**TRY IT**
Could each entry below be printed again exactly as given?

**DATASET CONTENT**

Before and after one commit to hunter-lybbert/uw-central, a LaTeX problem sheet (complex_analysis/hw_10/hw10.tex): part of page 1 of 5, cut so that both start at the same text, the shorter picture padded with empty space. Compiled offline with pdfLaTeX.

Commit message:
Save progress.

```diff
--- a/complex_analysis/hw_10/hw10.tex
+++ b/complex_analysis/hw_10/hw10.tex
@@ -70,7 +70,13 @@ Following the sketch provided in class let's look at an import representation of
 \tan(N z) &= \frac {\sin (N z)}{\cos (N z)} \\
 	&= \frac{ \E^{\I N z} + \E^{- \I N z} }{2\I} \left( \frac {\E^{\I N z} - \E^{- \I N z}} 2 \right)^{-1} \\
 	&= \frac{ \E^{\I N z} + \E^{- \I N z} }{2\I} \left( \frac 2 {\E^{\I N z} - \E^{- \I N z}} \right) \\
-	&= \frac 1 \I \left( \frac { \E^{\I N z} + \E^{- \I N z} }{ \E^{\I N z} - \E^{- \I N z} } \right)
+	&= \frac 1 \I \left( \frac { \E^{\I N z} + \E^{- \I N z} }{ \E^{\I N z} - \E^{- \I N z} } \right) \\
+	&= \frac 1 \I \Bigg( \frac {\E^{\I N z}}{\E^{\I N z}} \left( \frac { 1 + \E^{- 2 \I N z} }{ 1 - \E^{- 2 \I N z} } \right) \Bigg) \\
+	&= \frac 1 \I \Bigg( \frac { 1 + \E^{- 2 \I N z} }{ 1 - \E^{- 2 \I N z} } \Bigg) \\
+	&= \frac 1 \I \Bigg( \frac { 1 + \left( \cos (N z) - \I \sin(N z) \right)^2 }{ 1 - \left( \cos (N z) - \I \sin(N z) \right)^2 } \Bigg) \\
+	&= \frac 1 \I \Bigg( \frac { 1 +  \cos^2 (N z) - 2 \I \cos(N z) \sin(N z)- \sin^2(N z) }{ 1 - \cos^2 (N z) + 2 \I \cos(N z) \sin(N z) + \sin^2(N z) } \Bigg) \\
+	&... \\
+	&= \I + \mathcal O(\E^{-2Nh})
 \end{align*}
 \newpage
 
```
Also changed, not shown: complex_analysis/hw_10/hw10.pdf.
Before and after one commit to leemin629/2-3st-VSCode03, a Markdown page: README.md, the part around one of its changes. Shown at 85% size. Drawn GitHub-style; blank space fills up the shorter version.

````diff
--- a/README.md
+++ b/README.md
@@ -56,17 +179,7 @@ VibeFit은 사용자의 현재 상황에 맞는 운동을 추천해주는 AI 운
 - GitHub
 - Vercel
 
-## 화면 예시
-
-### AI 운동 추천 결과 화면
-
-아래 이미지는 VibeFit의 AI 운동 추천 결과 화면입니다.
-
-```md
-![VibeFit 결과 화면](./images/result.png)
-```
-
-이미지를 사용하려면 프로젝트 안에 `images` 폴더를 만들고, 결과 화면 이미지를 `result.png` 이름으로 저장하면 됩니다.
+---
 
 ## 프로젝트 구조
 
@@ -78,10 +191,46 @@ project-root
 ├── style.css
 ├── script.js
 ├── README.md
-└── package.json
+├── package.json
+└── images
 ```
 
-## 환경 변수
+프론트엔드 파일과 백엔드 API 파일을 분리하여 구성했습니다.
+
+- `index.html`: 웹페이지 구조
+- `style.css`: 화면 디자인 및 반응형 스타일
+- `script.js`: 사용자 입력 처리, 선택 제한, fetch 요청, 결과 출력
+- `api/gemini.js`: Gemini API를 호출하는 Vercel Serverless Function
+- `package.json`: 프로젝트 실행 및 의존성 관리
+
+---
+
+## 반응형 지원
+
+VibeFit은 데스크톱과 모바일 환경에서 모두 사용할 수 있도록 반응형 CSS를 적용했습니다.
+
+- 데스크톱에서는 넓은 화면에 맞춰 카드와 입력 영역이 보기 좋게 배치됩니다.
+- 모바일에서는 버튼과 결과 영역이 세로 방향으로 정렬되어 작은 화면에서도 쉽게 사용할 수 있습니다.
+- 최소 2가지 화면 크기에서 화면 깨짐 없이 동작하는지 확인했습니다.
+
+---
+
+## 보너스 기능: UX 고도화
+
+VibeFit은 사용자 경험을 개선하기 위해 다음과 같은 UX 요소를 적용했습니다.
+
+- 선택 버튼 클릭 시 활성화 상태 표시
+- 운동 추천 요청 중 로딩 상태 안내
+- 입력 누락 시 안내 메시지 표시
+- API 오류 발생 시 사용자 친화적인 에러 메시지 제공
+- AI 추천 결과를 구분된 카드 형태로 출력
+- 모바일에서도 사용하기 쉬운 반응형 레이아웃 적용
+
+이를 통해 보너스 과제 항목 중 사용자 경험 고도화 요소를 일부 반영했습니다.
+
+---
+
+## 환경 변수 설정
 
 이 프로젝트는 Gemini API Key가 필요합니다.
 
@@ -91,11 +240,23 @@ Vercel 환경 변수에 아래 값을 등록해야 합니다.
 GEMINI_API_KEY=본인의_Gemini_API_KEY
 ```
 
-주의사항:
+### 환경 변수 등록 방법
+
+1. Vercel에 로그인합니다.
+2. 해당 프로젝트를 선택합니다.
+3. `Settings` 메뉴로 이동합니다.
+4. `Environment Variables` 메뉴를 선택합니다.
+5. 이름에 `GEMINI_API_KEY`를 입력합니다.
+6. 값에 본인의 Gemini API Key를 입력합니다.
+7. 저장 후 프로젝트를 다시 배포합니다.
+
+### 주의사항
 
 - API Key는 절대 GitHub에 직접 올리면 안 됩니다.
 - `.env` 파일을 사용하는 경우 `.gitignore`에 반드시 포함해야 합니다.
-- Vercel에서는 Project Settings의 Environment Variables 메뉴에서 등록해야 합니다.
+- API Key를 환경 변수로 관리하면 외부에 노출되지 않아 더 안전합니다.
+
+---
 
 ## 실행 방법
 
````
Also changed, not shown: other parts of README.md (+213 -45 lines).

**OUTPUT FOR THIS EXERCISE**
Before and after one commit to hunter-lybbert/uw-central, a LaTeX problem sheet (complex_analysis/hw_10/hw10.tex): part of page 1 of 5, cut so that both start at the same text, the shorter picture padded with empty space. Compiled offline with pdfLaTeX.

Commit message:
Save progress.

```diff
--- a/complex_analysis/hw_10/hw10.tex
+++ b/complex_analysis/hw_10/hw10.tex
@@ -70,7 +70,13 @@ Following the sketch provided in class let's look at an import representation of
 \tan(N z) &= \frac {\sin (N z)}{\cos (N z)} \\
 	&= \frac{ \E^{\I N z} + \E^{- \I N z} }{2\I} \left( \frac {\E^{\I N z} - \E^{- \I N z}} 2 \right)^{-1} \\
 	&= \frac{ \E^{\I N z} + \E^{- \I N z} }{2\I} \left( \frac 2 {\E^{\I N z} - \E^{- \I N z}} \right) \\
-	&= \frac 1 \I \left( \frac { \E^{\I N z} + \E^{- \I N z} }{ \E^{\I N z} - \E^{- \I N z} } \right)
+	&= \frac 1 \I \left( \frac { \E^{\I N z} + \E^{- \I N z} }{ \E^{\I N z} - \E^{- \I N z} } \right) \\
+	&= \frac 1 \I \Bigg( \frac {\E^{\I N z}}{\E^{\I N z}} \left( \frac { 1 + \E^{- 2 \I N z} }{ 1 - \E^{- 2 \I N z} } \right) \Bigg) \\
+	&= \frac 1 \I \Bigg( \frac { 1 + \E^{- 2 \I N z} }{ 1 - \E^{- 2 \I N z} } \Bigg) \\
+	&= \frac 1 \I \Bigg( \frac { 1 + \left( \cos (N z) - \I \sin(N z) \right)^2 }{ 1 - \left( \cos (N z) - \I \sin(N z) \right)^2 } \Bigg) \\
+	&= \frac 1 \I \Bigg( \frac { 1 +  \cos^2 (N z) - 2 \I \cos(N z) \sin(N z)- \sin^2(N z) }{ 1 - \cos^2 (N z) + 2 \I \cos(N z) \sin(N z) + \sin^2(N z) } \Bigg) \\
+	&... \\
+	&= \I + \mathcal O(\E^{-2Nh})
 \end{align*}
 \newpage
 
```
Also changed, not shown: complex_analysis/hw_10/hw10.pdf.
Before and after one commit to leemin629/2-3st-VSCode03, a Markdown page: README.md, the part around one of its changes. Shown at 85% size. Drawn GitHub-style; blank space fills up the shorter version.

````diff
--- a/README.md
+++ b/README.md
@@ -56,17 +179,7 @@ VibeFit은 사용자의 현재 상황에 맞는 운동을 추천해주는 AI 운
 - GitHub
 - Vercel
 
-## 화면 예시
-
-### AI 운동 추천 결과 화면
-
-아래 이미지는 VibeFit의 AI 운동 추천 결과 화면입니다.
-
-```md
-![VibeFit 결과 화면](./images/result.png)
-```
-
-이미지를 사용하려면 프로젝트 안에 `images` 폴더를 만들고, 결과 화면 이미지를 `result.png` 이름으로 저장하면 됩니다.
+---
 
 ## 프로젝트 구조
 
@@ -78,10 +191,46 @@ project-root
 ├── style.css
 ├── script.js
 ├── README.md
-└── package.json
+├── package.json
+└── images
 ```
 
-## 환경 변수
+프론트엔드 파일과 백엔드 API 파일을 분리하여 구성했습니다.
+
+- `index.html`: 웹페이지 구조
+- `style.css`: 화면 디자인 및 반응형 스타일
+- `script.js`: 사용자 입력 처리, 선택 제한, fetch 요청, 결과 출력
+- `api/gemini.js`: Gemini API를 호출하는 Vercel Serverless Function
+- `package.json`: 프로젝트 실행 및 의존성 관리
+
+---
+
+## 반응형 지원
+
+VibeFit은 데스크톱과 모바일 환경에서 모두 사용할 수 있도록 반응형 CSS를 적용했습니다.
+
+- 데스크톱에서는 넓은 화면에 맞춰 카드와 입력 영역이 보기 좋게 배치됩니다.
+- 모바일에서는 버튼과 결과 영역이 세로 방향으로 정렬되어 작은 화면에서도 쉽게 사용할 수 있습니다.
+- 최소 2가지 화면 크기에서 화면 깨짐 없이 동작하는지 확인했습니다.
+
+---
+
+## 보너스 기능: UX 고도화
+
+VibeFit은 사용자 경험을 개선하기 위해 다음과 같은 UX 요소를 적용했습니다.
+
+- 선택 버튼 클릭 시 활성화 상태 표시
+- 운동 추천 요청 중 로딩 상태 안내
+- 입력 누락 시 안내 메시지 표시
+- API 오류 발생 시 사용자 친화적인 에러 메시지 제공
+- AI 추천 결과를 구분된 카드 형태로 출력
+- 모바일에서도 사용하기 쉬운 반응형 레이아웃 적용
+
+이를 통해 보너스 과제 항목 중 사용자 경험 고도화 요소를 일부 반영했습니다.
+
+---
+
+## 환경 변수 설정
 
 이 프로젝트는 Gemini API Key가 필요합니다.
 
@@ -91,11 +240,23 @@ Vercel 환경 변수에 아래 값을 등록해야 합니다.
 GEMINI_API_KEY=본인의_Gemini_API_KEY
 ```
 
-주의사항:
+### 환경 변수 등록 방법
+
+1. Vercel에 로그인합니다.
+2. 해당 프로젝트를 선택합니다.
+3. `Settings` 메뉴로 이동합니다.
+4. `Environment Variables` 메뉴를 선택합니다.
+5. 이름에 `GEMINI_API_KEY`를 입력합니다.
+6. 값에 본인의 Gemini API Key를 입력합니다.
+7. 저장 후 프로젝트를 다시 배포합니다.
+
+### 주의사항
 
 - API Key는 절대 GitHub에 직접 올리면 안 됩니다.
 - `.env` 파일을 사용하는 경우 `.gitignore`에 반드시 포함해야 합니다.
-- Vercel에서는 Project Settings의 Environment Variables 메뉴에서 등록해야 합니다.
+- API Key를 환경 변수로 관리하면 외부에 노출되지 않아 더 안전합니다.
+
+---
 
 ## 실행 방법
 
````
Also changed, not shown: other parts of README.md (+213 -45 lines).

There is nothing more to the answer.